My function reflects this property. See plot: http://www.wolframalpha.com/input/?i=plot+y+%3D+0.4595^9%28-%28%281+-+0.4595%29^x+-+1%29%29. Yours is logical at face value, but you're dramatically over-counting due to the fact that an event chain p_1...p_10 overlaps with an event chain of p_2...p_11 by 9 events. That's why the probabilities you're churning out are so much higher.

The base case was wrong, as you said. I generally work with zero-based functions, so slip of habit. Correcting this gives the following function:

f(i) = 0.4595^9(-((1 - 0.4595)^i - 1))

f(185) = 0.000913208

Thus, it actually makes no difference within the bounds of rounding error. If I had let it expand, it would have produced a slightly larger value than previously, but only slightly.

I can get an experimental idea of the probability by using a program like:

Code:

for(i=0;i<10000000000;i++){
for(j=0;j<185;j++){
if(rand.Next()<prob){
hits++;
if(hits>=10){
count++;
if(count>maxStreak)
maxStreak = count;
}
}
else
hits = 0;
}
}
Console.Write("Probability: "(count/i) "\nMax Streak: " maxStreak);

I'll run it next time I've got access to my programming suite.

I'll run this myself tomorrow. 10 trillion is a lot of iterations, but we're talking about very, very small odds.
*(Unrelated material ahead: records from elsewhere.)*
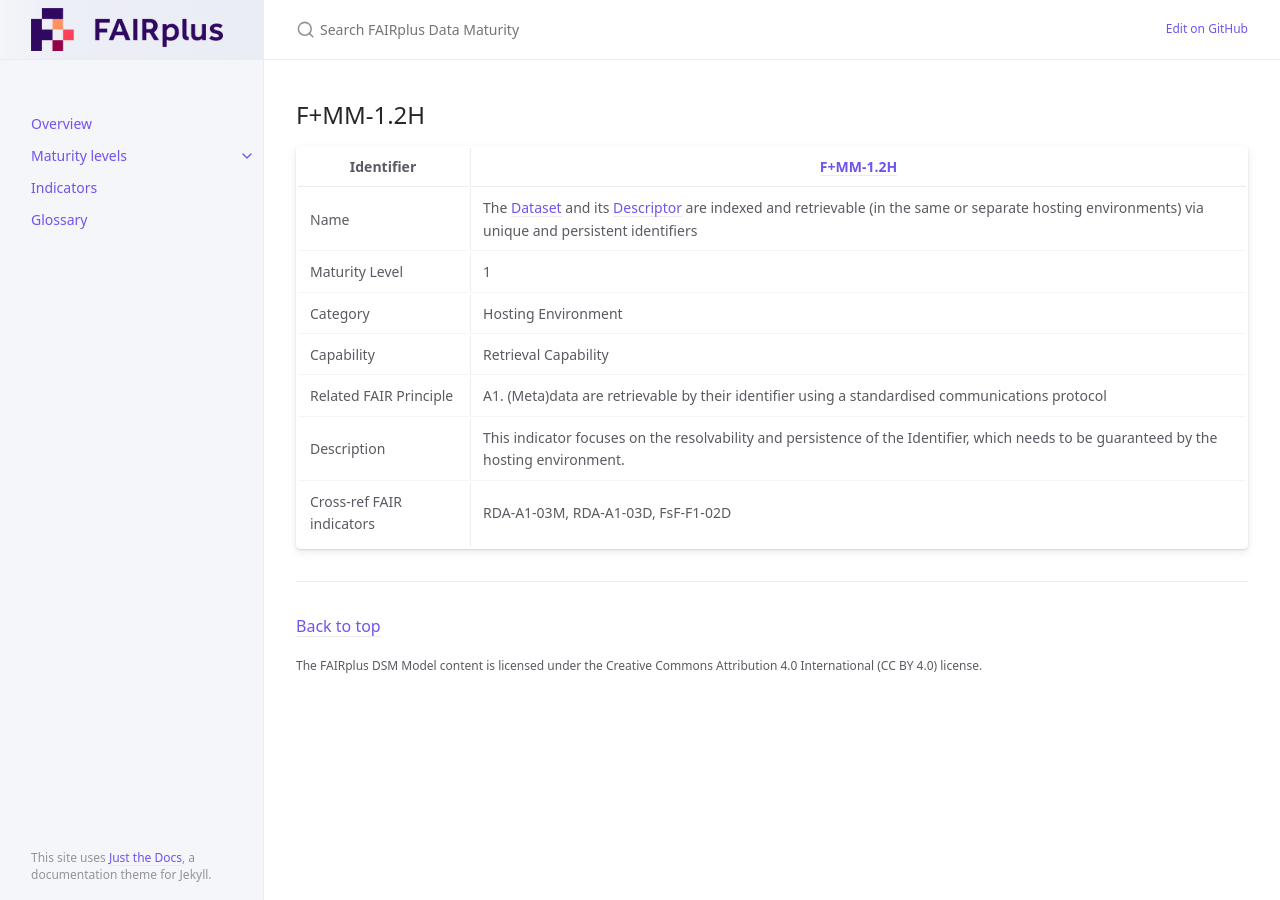
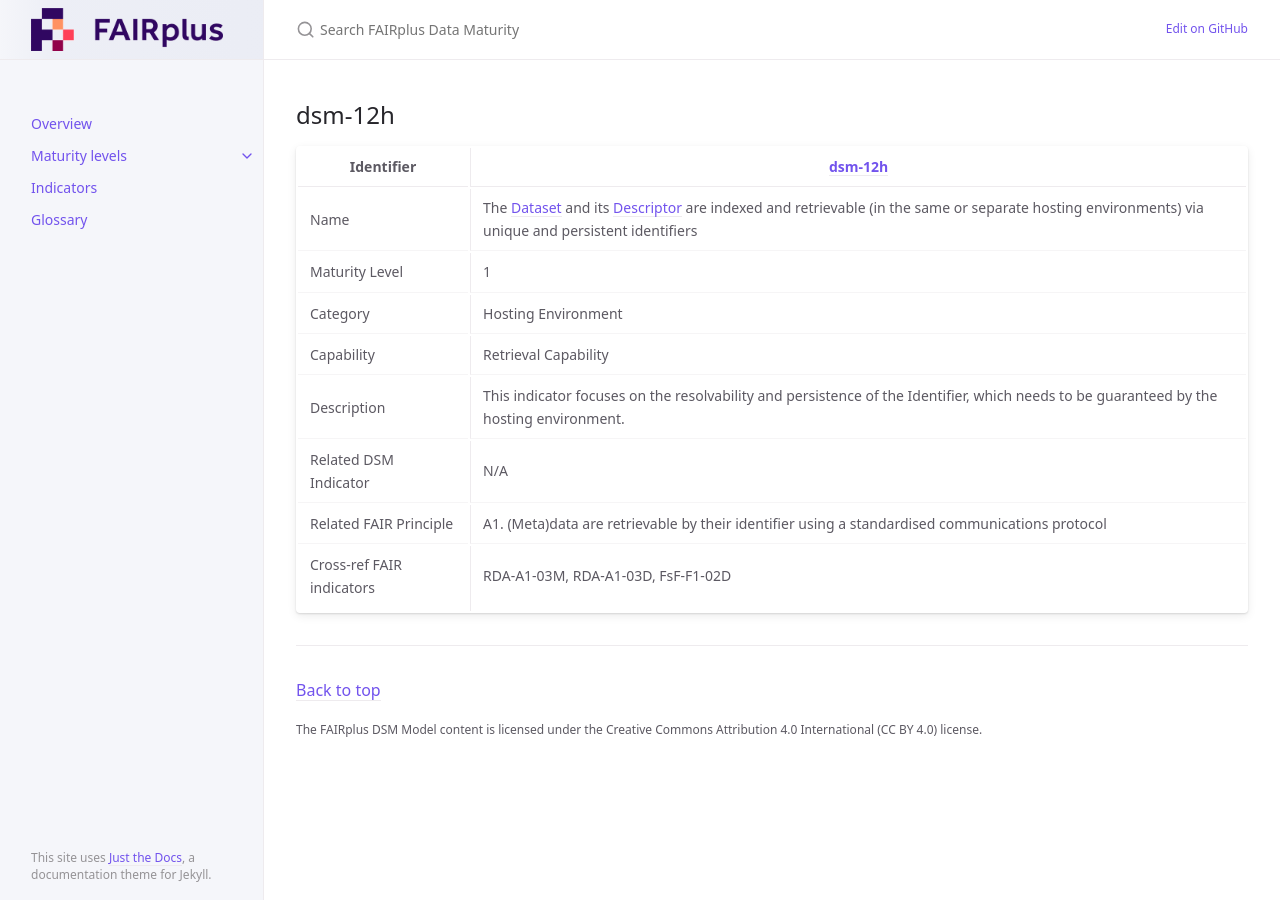
Before and after one commit to FAIRplus/Data-Maturity, a Jekyll site: the page built from docs/_indicators/dsm-12h.md, in a window 1280 px wide. Built offline with Jekyll 4.4.1, drawn with Linux system fonts in a browser that asks for light colours.

Commit message:
Update and rename C. F+MM-1.2H.md to dsm-12h.md

```diff
--- a/docs/_indicators/C. F+MM-1.2H.md
+++ b/docs/_indicators/dsm-12h.md
@@ -1,18 +1,19 @@
 ---
 layout: default
-title: F+MM-1.2H
+title: dsm-12h
 parent_level: level1
 nav_exclude: True
 ---
 
-## F+MM-1.2H
+## dsm-12h
 
-| Identifier | [F+MM-1.2H](https://github.com/FAIRplus/Data-Maturity/edit/v0.3/docs/_indicators/C.%20F+MM-1.2H.md) |
+| Identifier | [dsm-12h](https://github.com/FAIRplus/Data-Maturity/blob/master/docs/_indicators/dsm-12h.md) |
 | ---------- | ----------|
 | Name | The [Dataset](https://fairplus.github.io/Data-Maturity/docs/Glossary/#dataset) and its [Descriptor](https://fairplus.github.io/Data-Maturity/docs/Glossary/#dataset-descriptor) are indexed and retrievable (in the same or separate hosting environments) via unique and persistent identifiers  |
 | Maturity Level | 1 |
 | Category | Hosting Environment |
 | Capability | Retrieval Capability |
+| Description | This indicator focuses on the resolvability and persistence of the Identifier, which needs to be guaranteed by the hosting environment. |
+| Related DSM Indicator | N/A |
 | Related FAIR Principle | A1. (Meta)data are retrievable by their identifier using a standardised communications protocol |
-| Description | This indicator focuses on the resolvability and persistence of the Identifier, which needs to be guaranteed by the hosting environment. |
 | Cross-ref FAIR indicators | RDA-A1-03M, RDA-A1-03D, FsF-F1-02D |
```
It seems like the margin for error will be fairly high.